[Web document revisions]

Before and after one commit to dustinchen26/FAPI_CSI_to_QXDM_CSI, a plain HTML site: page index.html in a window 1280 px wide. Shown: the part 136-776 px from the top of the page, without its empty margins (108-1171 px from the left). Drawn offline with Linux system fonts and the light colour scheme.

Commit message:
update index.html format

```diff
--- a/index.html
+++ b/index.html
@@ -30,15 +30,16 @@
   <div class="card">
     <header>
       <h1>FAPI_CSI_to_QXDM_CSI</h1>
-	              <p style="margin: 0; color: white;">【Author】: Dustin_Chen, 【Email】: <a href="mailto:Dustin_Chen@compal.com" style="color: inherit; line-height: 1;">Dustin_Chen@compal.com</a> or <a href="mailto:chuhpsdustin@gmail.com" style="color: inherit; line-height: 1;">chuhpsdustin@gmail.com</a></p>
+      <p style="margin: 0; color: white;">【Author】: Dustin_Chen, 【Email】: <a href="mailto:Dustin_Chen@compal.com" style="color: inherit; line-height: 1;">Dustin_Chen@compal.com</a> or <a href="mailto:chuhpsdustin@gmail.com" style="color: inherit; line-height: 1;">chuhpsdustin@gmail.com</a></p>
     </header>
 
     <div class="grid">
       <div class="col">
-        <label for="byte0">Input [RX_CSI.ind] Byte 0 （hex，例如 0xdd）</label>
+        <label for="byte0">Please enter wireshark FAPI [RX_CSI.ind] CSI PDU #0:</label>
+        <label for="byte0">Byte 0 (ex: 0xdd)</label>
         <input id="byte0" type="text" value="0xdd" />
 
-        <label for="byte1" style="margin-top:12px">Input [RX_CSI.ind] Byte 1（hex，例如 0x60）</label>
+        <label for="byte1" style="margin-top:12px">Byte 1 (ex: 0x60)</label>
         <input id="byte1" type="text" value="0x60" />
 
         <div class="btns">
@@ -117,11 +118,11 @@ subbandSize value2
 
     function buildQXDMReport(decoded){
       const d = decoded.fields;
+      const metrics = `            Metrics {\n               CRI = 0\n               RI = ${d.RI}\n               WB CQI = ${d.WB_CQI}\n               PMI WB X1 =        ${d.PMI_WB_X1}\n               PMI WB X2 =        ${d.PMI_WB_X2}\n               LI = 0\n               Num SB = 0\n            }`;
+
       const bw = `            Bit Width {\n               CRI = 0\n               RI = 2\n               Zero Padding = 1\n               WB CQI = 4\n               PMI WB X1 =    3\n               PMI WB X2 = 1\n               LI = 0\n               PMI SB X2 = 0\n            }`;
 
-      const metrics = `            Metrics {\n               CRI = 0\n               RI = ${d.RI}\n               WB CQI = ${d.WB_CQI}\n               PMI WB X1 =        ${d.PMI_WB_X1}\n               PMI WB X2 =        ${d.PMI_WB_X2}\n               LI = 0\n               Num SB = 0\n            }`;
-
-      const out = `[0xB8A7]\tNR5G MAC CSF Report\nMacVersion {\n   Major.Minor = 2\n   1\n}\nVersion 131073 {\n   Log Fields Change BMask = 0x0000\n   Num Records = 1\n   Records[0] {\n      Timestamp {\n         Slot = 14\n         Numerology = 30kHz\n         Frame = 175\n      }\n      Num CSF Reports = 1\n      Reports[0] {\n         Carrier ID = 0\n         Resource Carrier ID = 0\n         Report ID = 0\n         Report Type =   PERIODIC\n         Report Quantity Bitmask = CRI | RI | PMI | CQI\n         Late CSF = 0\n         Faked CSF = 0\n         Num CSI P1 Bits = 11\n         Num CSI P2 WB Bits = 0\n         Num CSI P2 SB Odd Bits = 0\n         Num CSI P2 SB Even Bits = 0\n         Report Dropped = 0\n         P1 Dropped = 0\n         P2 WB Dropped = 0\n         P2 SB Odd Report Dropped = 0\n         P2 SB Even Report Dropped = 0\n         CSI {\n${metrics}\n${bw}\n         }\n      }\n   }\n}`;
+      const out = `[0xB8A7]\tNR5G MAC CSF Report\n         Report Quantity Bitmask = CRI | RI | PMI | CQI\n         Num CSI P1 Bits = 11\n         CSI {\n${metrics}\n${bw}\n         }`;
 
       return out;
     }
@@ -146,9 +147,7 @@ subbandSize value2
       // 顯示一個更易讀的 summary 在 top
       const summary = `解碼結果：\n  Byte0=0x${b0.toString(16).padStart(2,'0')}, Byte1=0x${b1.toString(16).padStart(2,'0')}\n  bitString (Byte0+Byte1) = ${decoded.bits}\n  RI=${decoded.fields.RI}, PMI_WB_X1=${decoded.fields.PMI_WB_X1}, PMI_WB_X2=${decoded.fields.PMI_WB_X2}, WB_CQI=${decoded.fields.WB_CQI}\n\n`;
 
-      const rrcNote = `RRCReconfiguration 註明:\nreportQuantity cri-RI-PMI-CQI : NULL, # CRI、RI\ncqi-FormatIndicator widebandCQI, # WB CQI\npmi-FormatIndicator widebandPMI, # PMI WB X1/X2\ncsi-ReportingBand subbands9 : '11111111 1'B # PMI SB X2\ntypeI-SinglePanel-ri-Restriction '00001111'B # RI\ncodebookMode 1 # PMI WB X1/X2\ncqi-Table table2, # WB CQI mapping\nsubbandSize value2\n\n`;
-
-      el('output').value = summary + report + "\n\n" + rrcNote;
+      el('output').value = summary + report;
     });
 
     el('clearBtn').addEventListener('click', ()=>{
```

## EXERCISE DETAILS
Take the entries above and set them all down again exactly as they read.

## SOLUTION BELOW
Before and after one commit to dustinchen26/FAPI_CSI_to_QXDM_CSI, a plain HTML site: page index.html in a window 1280 px wide. Shown: the part 136-776 px from the top of the page, without its empty margins (108-1171 px from the left). Drawn offline with Linux system fonts and the light colour scheme.

Commit message:
update index.html format

```diff
--- a/index.html
+++ b/index.html
@@ -30,15 +30,16 @@
   <div class="card">
     <header>
       <h1>FAPI_CSI_to_QXDM_CSI</h1>
-	              <p style="margin: 0; color: white;">【Author】: Dustin_Chen, 【Email】: <a href="mailto:Dustin_Chen@compal.com" style="color: inherit; line-height: 1;">Dustin_Chen@compal.com</a> or <a href="mailto:chuhpsdustin@gmail.com" style="color: inherit; line-height: 1;">chuhpsdustin@gmail.com</a></p>
+      <p style="margin: 0; color: white;">【Author】: Dustin_Chen, 【Email】: <a href="mailto:Dustin_Chen@compal.com" style="color: inherit; line-height: 1;">Dustin_Chen@compal.com</a> or <a href="mailto:chuhpsdustin@gmail.com" style="color: inherit; line-height: 1;">chuhpsdustin@gmail.com</a></p>
     </header>
 
     <div class="grid">
       <div class="col">
-        <label for="byte0">Input [RX_CSI.ind] Byte 0 （hex，例如 0xdd）</label>
+        <label for="byte0">Please enter wireshark FAPI [RX_CSI.ind] CSI PDU #0:</label>
+        <label for="byte0">Byte 0 (ex: 0xdd)</label>
         <input id="byte0" type="text" value="0xdd" />
 
-        <label for="byte1" style="margin-top:12px">Input [RX_CSI.ind] Byte 1（hex，例如 0x60）</label>
+        <label for="byte1" style="margin-top:12px">Byte 1 (ex: 0x60)</label>
         <input id="byte1" type="text" value="0x60" />
 
         <div class="btns">
@@ -117,11 +118,11 @@ subbandSize value2
 
     function buildQXDMReport(decoded){
       const d = decoded.fields;
+      const metrics = `            Metrics {\n               CRI = 0\n               RI = ${d.RI}\n               WB CQI = ${d.WB_CQI}\n               PMI WB X1 =        ${d.PMI_WB_X1}\n               PMI WB X2 =        ${d.PMI_WB_X2}\n               LI = 0\n               Num SB = 0\n            }`;
+
       const bw = `            Bit Width {\n               CRI = 0\n               RI = 2\n               Zero Padding = 1\n               WB CQI = 4\n               PMI WB X1 =    3\n               PMI WB X2 = 1\n               LI = 0\n               PMI SB X2 = 0\n            }`;
 
-      const metrics = `            Metrics {\n               CRI = 0\n               RI = ${d.RI}\n               WB CQI = ${d.WB_CQI}\n               PMI WB X1 =        ${d.PMI_WB_X1}\n               PMI WB X2 =        ${d.PMI_WB_X2}\n               LI = 0\n               Num SB = 0\n            }`;
-
-      const out = `[0xB8A7]\tNR5G MAC CSF Report\nMacVersion {\n   Major.Minor = 2\n   1\n}\nVersion 131073 {\n   Log Fields Change BMask = 0x0000\n   Num Records = 1\n   Records[0] {\n      Timestamp {\n         Slot = 14\n         Numerology = 30kHz\n         Frame = 175\n      }\n      Num CSF Reports = 1\n      Reports[0] {\n         Carrier ID = 0\n         Resource Carrier ID = 0\n         Report ID = 0\n         Report Type =   PERIODIC\n         Report Quantity Bitmask = CRI | RI | PMI | CQI\n         Late CSF = 0\n         Faked CSF = 0\n         Num CSI P1 Bits = 11\n         Num CSI P2 WB Bits = 0\n         Num CSI P2 SB Odd Bits = 0\n         Num CSI P2 SB Even Bits = 0\n         Report Dropped = 0\n         P1 Dropped = 0\n         P2 WB Dropped = 0\n         P2 SB Odd Report Dropped = 0\n         P2 SB Even Report Dropped = 0\n         CSI {\n${metrics}\n${bw}\n         }\n      }\n   }\n}`;
+      const out = `[0xB8A7]\tNR5G MAC CSF Report\n         Report Quantity Bitmask = CRI | RI | PMI | CQI\n         Num CSI P1 Bits = 11\n         CSI {\n${metrics}\n${bw}\n         }`;
 
       return out;
     }
@@ -146,9 +147,7 @@ subbandSize value2
       // 顯示一個更易讀的 summary 在 top
       const summary = `解碼結果：\n  Byte0=0x${b0.toString(16).padStart(2,'0')}, Byte1=0x${b1.toString(16).padStart(2,'0')}\n  bitString (Byte0+Byte1) = ${decoded.bits}\n  RI=${decoded.fields.RI}, PMI_WB_X1=${decoded.fields.PMI_WB_X1}, PMI_WB_X2=${decoded.fields.PMI_WB_X2}, WB_CQI=${decoded.fields.WB_CQI}\n\n`;
 
-      const rrcNote = `RRCReconfiguration 註明:\nreportQuantity cri-RI-PMI-CQI : NULL, # CRI、RI\ncqi-FormatIndicator widebandCQI, # WB CQI\npmi-FormatIndicator widebandPMI, # PMI WB X1/X2\ncsi-ReportingBand subbands9 : '11111111 1'B # PMI SB X2\ntypeI-SinglePanel-ri-Restriction '00001111'B # RI\ncodebookMode 1 # PMI WB X1/X2\ncqi-Table table2, # WB CQI mapping\nsubbandSize value2\n\n`;
-
-      el('output').value = summary + report + "\n\n" + rrcNote;
+      el('output').value = summary + report;
     });
 
     el('clearBtn').addEventListener('click', ()=>{
```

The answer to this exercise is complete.